Yesterday, I heard someone give an unprompted, humorous and damning list of “things Episcopalians don’t talk about.” On that list were money, sex, death, and religion. More than a clear proscription, the attitude he referred to is the almost universal discomfort we have with talking about those things. Actually, I’m pretty sure that’s true of most Christians, but the Episcopal Church is the one I know.
As I read this Sunday’s OT lesson (2 Kings 5:1-3, 7-15c), I find myself wondering what real evangelism looks like. It’s the story of Naaman, the Aramean commander who comes to Israel to be healed of his leprosy. Naaman had everything—status, wealth, career, future, power—but he also had this terrible, ostracizing disease. His leprosy was the one thing that stood between him and “the good life.” Elisha gives him a remedy, which Naaman initial rejects but eventually endures. And, of course, the disease is lifted, but it’s Naaman’s response to the cure that catches me.
As this part of the story ends, the author writes, “Then he returned to the man of God, he and all his company; he came and stood before him and said, ‘Now I know that there is no God in all the earth except in Israel.’” It doesn’t get much bigger than that.
Here is a statement of faith. It’s new. It’s clear. It’s unambiguous. And how did he get there? How did dipping in the Jordan River seven times lead to this almost baptismal confession?
Naaman associated Israel with God. Elisha and all the people with him were identified as servants of Yahweh. They were inseparable. And, in that ancient culture, gods were thought to live in particular places and rule over particular people. In other words, Israel was God’s home, while Aram was home to other deities. So, when Naaman came over to see Elisha, he was already making a trip to another religious culture. And, when the healing happened, his association between the gift and God was automatic.
A man with a problem that is keeping him from the “good life.” A solution that is associated with God. Faith ensues. That’s not a bad strategy for evangelism.
How might we so clearly and powerfully live into our identity as Christians that “strangers” automatically make the connection between the good things that happen around us and God? I’m told that the Mormons are particularly attractive to new converts because their family life is so appealing. As I found out when I wanted to play with my childhood friend, Sundays are for family time. Period. The blessing that is a loving family gets associated with a religious practice, and evangelism happens.
What is the missing link in the lives of the people we want to reach? Quit thinking about outreach as helping poor people, and start thinking about it as evangelism. What do people need? What do they want? Is it healing? Is it security? Is it peace? Is it love?

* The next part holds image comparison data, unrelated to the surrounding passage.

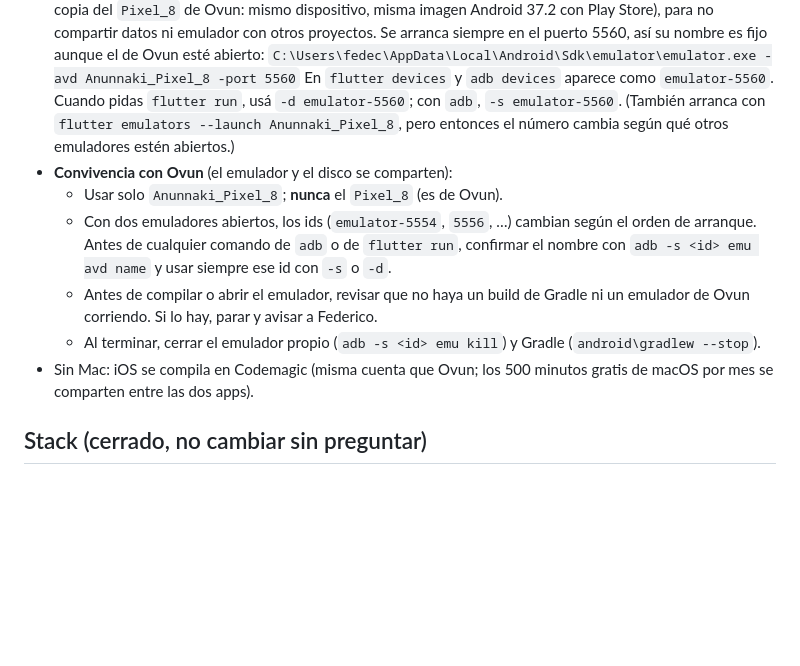
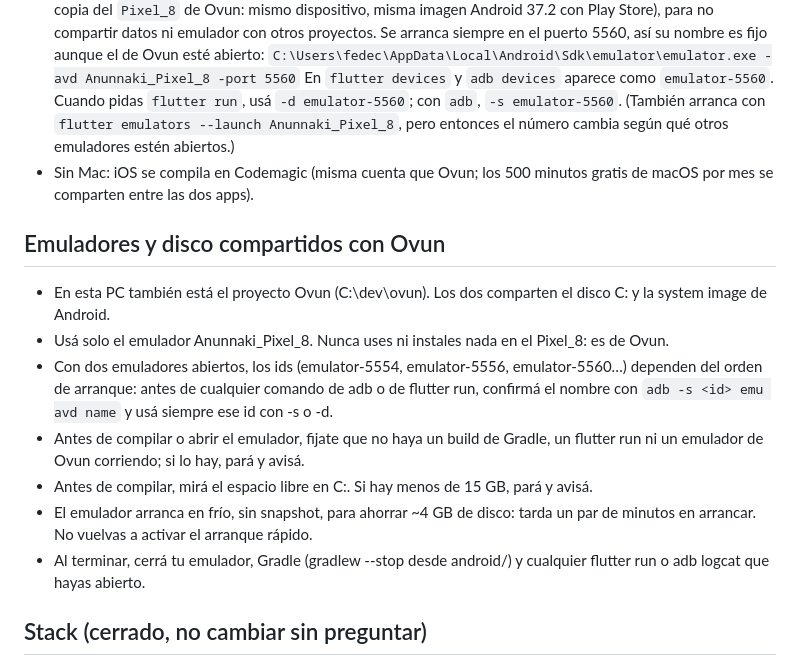
Before and after one commit to fejcav/anunnaki-tales, a Markdown page: CLAUDE.md, the part around the change. Drawn GitHub-style; blank space fills up the shorter version.

Commit message:
CLAUDE.md: emuladores y disco compartidos con Ovun
Co-Authored-By: Claude Opus 5.5 <noreply@anthropic.com>

```diff
--- a/CLAUDE.md
+++ b/CLAUDE.md
@@ -23,12 +23,16 @@ El dueño del proyecto (Federico) tiene nivel básico de Dart/Flutter: puede cor
 - **Dispositivo de prueba: emulador `Anunnaki_Pixel_8`**, propio de este proyecto (creado el 01/10/2026 como copia del `Pixel_8` de Ovun: mismo dispositivo, misma imagen Android 37.2 con Play Store), para no compartir datos ni emulador con otros proyectos. Se arranca siempre en el puerto 5560, así su nombre es fijo aunque el de Ovun esté abierto:
   `C:\Users\fedec\AppData\Local\Android\Sdk\emulator\emulator.exe -avd Anunnaki_Pixel_8 -port 5560`
   En `flutter devices` y `adb devices` aparece como `emulator-5560`. Cuando pidas `flutter run`, usá `-d emulator-5560`; con `adb`, `-s emulator-5560`. (También arranca con `flutter emulators --launch Anunnaki_Pixel_8`, pero entonces el número cambia según qué otros emuladores estén abiertos.)
-- **Convivencia con Ovun** (el emulador y el disco se comparten):
-  - Usar solo `Anunnaki_Pixel_8`; **nunca** el `Pixel_8` (es de Ovun).
-  - Con dos emuladores abiertos, los ids (`emulator-5554`, `5556`, …) cambian según el orden de arranque. Antes de cualquier comando de `adb` o de `flutter run`, confirmar el nombre con `adb -s <id> emu avd name` y usar siempre ese id con `-s` o `-d`.
-  - Antes de compilar o abrir el emulador, revisar que no haya un build de Gradle ni un emulador de Ovun corriendo. Si lo hay, parar y avisar a Federico.
-  - Al terminar, cerrar el emulador propio (`adb -s <id> emu kill`) y Gradle (`android\gradlew --stop`).
 - Sin Mac: iOS se compila en Codemagic (misma cuenta que Ovun; los 500 minutos gratis de macOS por mes se comparten entre las dos apps).
+
+## Emuladores y disco compartidos con Ovun
+- En esta PC también está el proyecto Ovun (C:\dev\ovun). Los dos comparten el disco C: y la system image de Android.
+- Usá solo el emulador Anunnaki_Pixel_8. Nunca uses ni instales nada en el Pixel_8: es de Ovun.
+- Con dos emuladores abiertos, los ids (emulator-5554, emulator-5556, emulator-5560…) dependen del orden de arranque: antes de cualquier comando de adb o de flutter run, confirmá el nombre con `adb -s <id> emu avd name` y usá siempre ese id con -s o -d.
+- Antes de compilar o abrir el emulador, fijate que no haya un build de Gradle, un flutter run ni un emulador de Ovun corriendo; si lo hay, pará y avisá.
+- Antes de compilar, mirá el espacio libre en C:. Si hay menos de 15 GB, pará y avisá.
+- El emulador arranca en frío, sin snapshot, para ahorrar ~4 GB de disco: tarda un par de minutos en arrancar. No vuelvas a activar el arranque rápido.
+- Al terminar, cerrá tu emulador, Gradle (gradlew --stop desde android/) y cualquier flutter run o adb logcat que hayas abierto.
 
 ## Stack (cerrado, no cambiar sin preguntar)
 
```
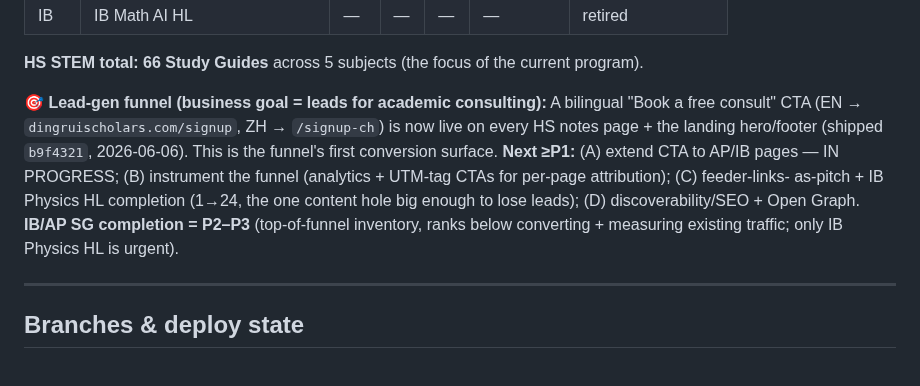
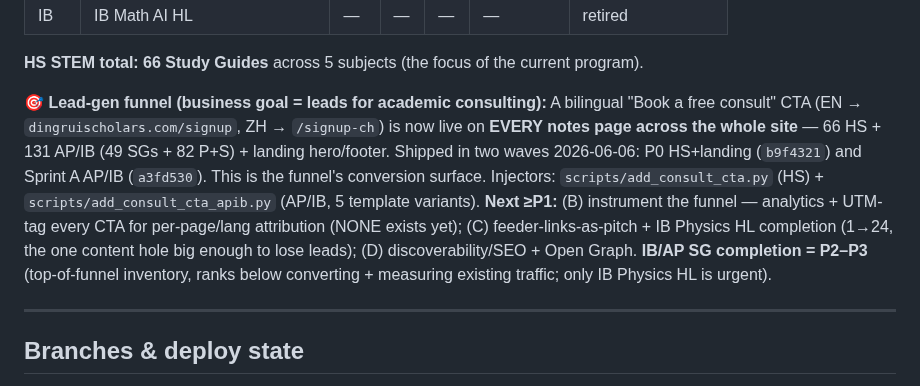
Before and after one commit to AlexLiu2233/dingrui-products, a Markdown page: STATUS.md, the part around the change. Drawn GitHub-style.

Commit message:
STATUS: Sprint A shipped — CTA now live on every notes page (66 HS + 131 AP/IB + landing)
Co-Authored-By: Claude Opus 4.8 (1M context) <noreply@anthropic.com>

```diff
--- a/STATUS.md
+++ b/STATUS.md
@@ -25,13 +25,15 @@ Living doc — update as the product evolves. Last updated: **2026-06-06** (🎯
 **HS STEM total: 66 Study Guides** across 5 subjects (the focus of the current program).
 
 **🎯 Lead-gen funnel (business goal = leads for academic consulting):** A bilingual
-"Book a free consult" CTA (EN → `dingruischolars.com/signup`, ZH → `/signup-ch`) is now live
-on every HS notes page + the landing hero/footer (shipped `b9f4321`, 2026-06-06). This is the
-funnel's first conversion surface. **Next ≥P1:** (A) extend CTA to AP/IB pages — IN PROGRESS;
-(B) instrument the funnel (analytics + UTM-tag CTAs for per-page attribution); (C) feeder-links-
-as-pitch + IB Physics HL completion (1→24, the one content hole big enough to lose leads);
-(D) discoverability/SEO + Open Graph. **IB/AP SG completion = P2–P3** (top-of-funnel inventory,
-ranks below converting + measuring existing traffic; only IB Physics HL is urgent).
+"Book a free consult" CTA (EN → `dingruischolars.com/signup`, ZH → `/signup-ch`) is now live on
+**EVERY notes page across the whole site** — 66 HS + 131 AP/IB (49 SGs + 82 P+S) + landing
+hero/footer. Shipped in two waves 2026-06-06: P0 HS+landing (`b9f4321`) and Sprint A AP/IB
+(`a3fd530`). This is the funnel's conversion surface. Injectors: `scripts/add_consult_cta.py`
+(HS) + `scripts/add_consult_cta_apib.py` (AP/IB, 5 template variants). **Next ≥P1:** (B) instrument
+the funnel — analytics + UTM-tag every CTA for per-page/lang attribution (NONE exists yet);
+(C) feeder-links-as-pitch + IB Physics HL completion (1→24, the one content hole big enough to
+lose leads); (D) discoverability/SEO + Open Graph. **IB/AP SG completion = P2–P3** (top-of-funnel
+inventory, ranks below converting + measuring existing traffic; only IB Physics HL is urgent).
 
 ---
 
```
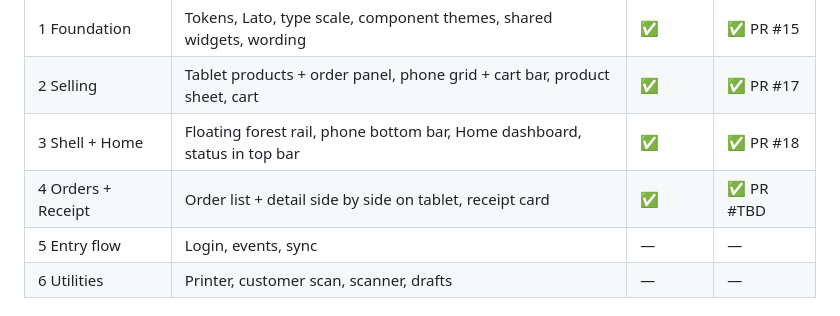
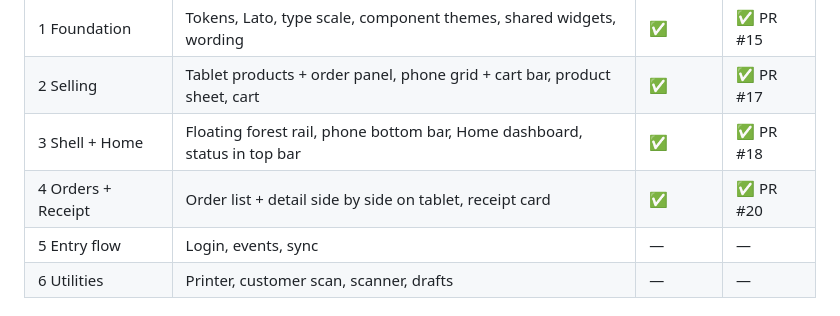
Before and after one commit to krnskrll/event-mpos, a Markdown page: docs/UI-REVAMP.md, the part around the change. GitHub-like rendering.

Commit message:
docs: phase 4 PR number
Co-Authored-By: Claude Opus 5.5 <noreply@anthropic.com>

```diff
--- a/docs/UI-REVAMP.md
+++ b/docs/UI-REVAMP.md
@@ -25,7 +25,7 @@ Flutter app in `mobile/`. Mockups: [canvas](https://claude.ai/artifact/J8M57FS2H
 | 1 Foundation | Tokens, Lato, type scale, component themes, shared widgets, wording | ✅ | ✅ PR #15 |
 | 2 Selling | Tablet products + order panel, phone grid + cart bar, product sheet, cart | ✅ | ✅ PR #17 |
 | 3 Shell + Home | Floating forest rail, phone bottom bar, Home dashboard, status in top bar | ✅ | ✅ PR #18 |
-| 4 Orders + Receipt | Order list + detail side by side on tablet, receipt card | ✅ | ✅ PR #TBD |
+| 4 Orders + Receipt | Order list + detail side by side on tablet, receipt card | ✅ | ✅ PR #20 |
 | 5 Entry flow | Login, events, sync | — | — |
 | 6 Utilities | Printer, customer scan, scanner, drafts | — | — |
 
```
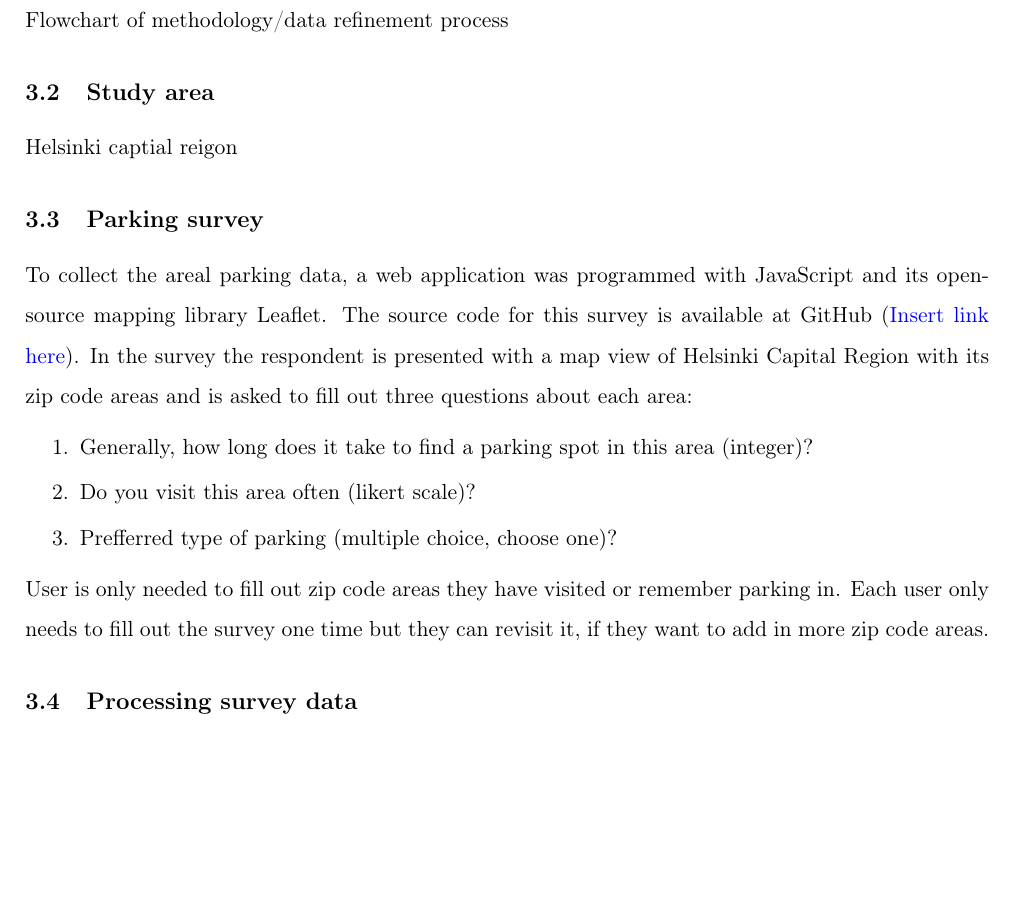
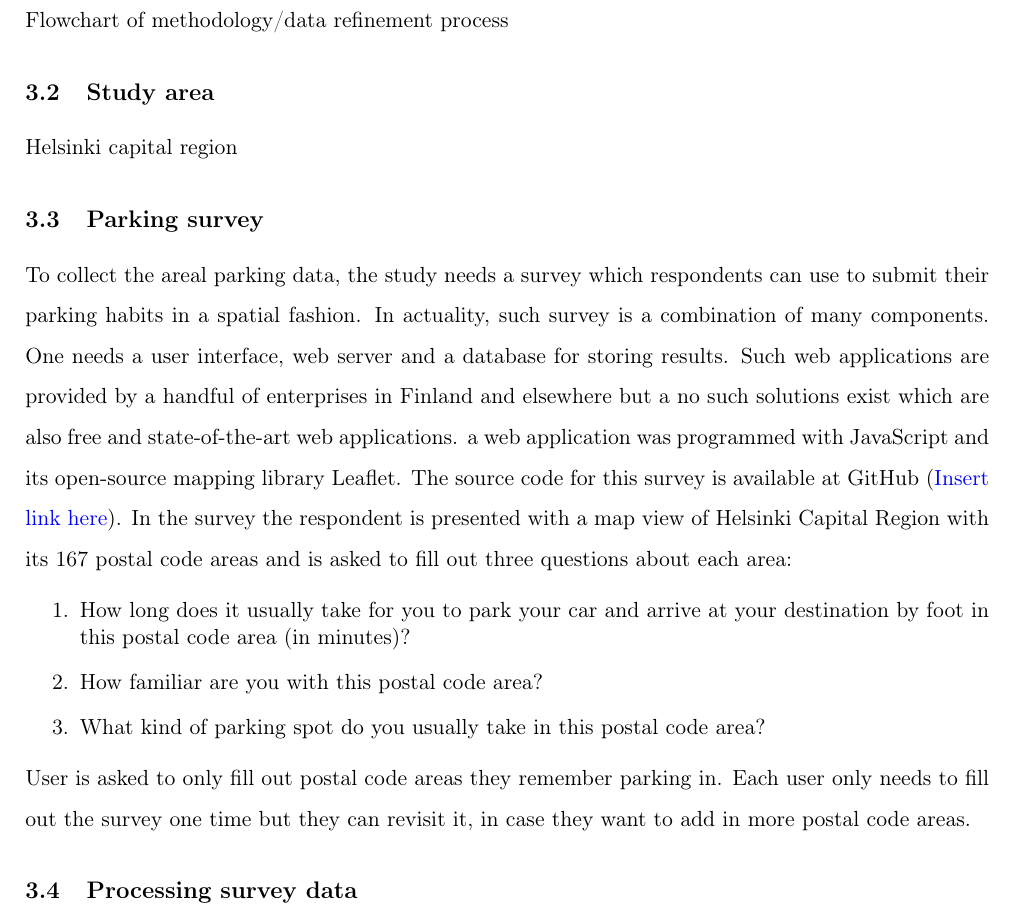
Before and after one commit to sampoves/Masters-2020, a LaTeX document (main.tex, which reads content/c3_data.tex): part of page 7 of 11, cut so that both start at the same text, the shorter picture padded with empty space. Compiled offline with pdfLaTeX.

Commit message:
wrote some text in Parking survey

```diff
--- a/content/c3_data.tex
+++ b/content/c3_data.tex
@@ -5,21 +5,21 @@ Flowchart of methodology/data refinement process
 
 \subsection{Study area}
 \justify
-Helsinki captial reigon
+Helsinki capital region
 
 \subsection{Parking survey}
 \justify
-To collect the areal parking data, a web application was programmed with JavaScript and its open-source mapping library Leaflet. The source code for this survey is available at GitHub (\textcolor{blue}{Insert link here}). In the survey the respondent is presented with a map view of Helsinki Capital Region with its zip code areas and is asked to fill out three questions about each area:
+To collect the areal parking data, the study needs a survey which respondents can use to submit their parking habits in a spatial fashion. In actuality, such survey is a combination of many components. One needs a user interface, web server and a database for storing results. Such web applications are provided by a handful of enterprises in Finland and elsewhere but a no such solutions exist which are also free and state-of-the-art web applications. a web application was programmed with JavaScript and its open-source mapping library Leaflet. The source code for this survey is available at GitHub (\textcolor{blue}{Insert link here}). In the survey the respondent is presented with a map view of Helsinki Capital Region with its 167 postal code areas and is asked to fill out three questions about each area:
 \begin{spacing}{1}
 \begin{enumerate}
-  \item Generally, how long does it take to find a parking spot in this area (integer)?
-  \item Do you visit this area often (likert scale)?
-  \item Prefferred type of parking (multiple choice, choose one)?
+  \item How long does it usually take for you to park your car and arrive at your destination by foot in this postal code area (in minutes)?
+  \item How familiar are you with this postal code area?
+  \item What kind of parking spot do you usually take in this postal code area?
 \end{enumerate}
 \end{spacing}
 
 \noindent
-User is only needed to fill out zip code areas they have visited or remember parking in. Each user only needs to fill out the survey one time but they can revisit it, if they want to add in more zip code areas.
+User is asked to only fill out postal code areas they remember parking in. Each user only needs to fill out the survey one time but they can revisit it, in case they want to add in more postal code areas.
 
 \subsection{Processing survey data}
 \justify
```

How might we give that to the world in so clear a way that people see it happen and say, “Now I know that God is God, and I want to be a part of that?” How might our churches do such a good and public job of meeting the needs of the world that people are drawn to faith?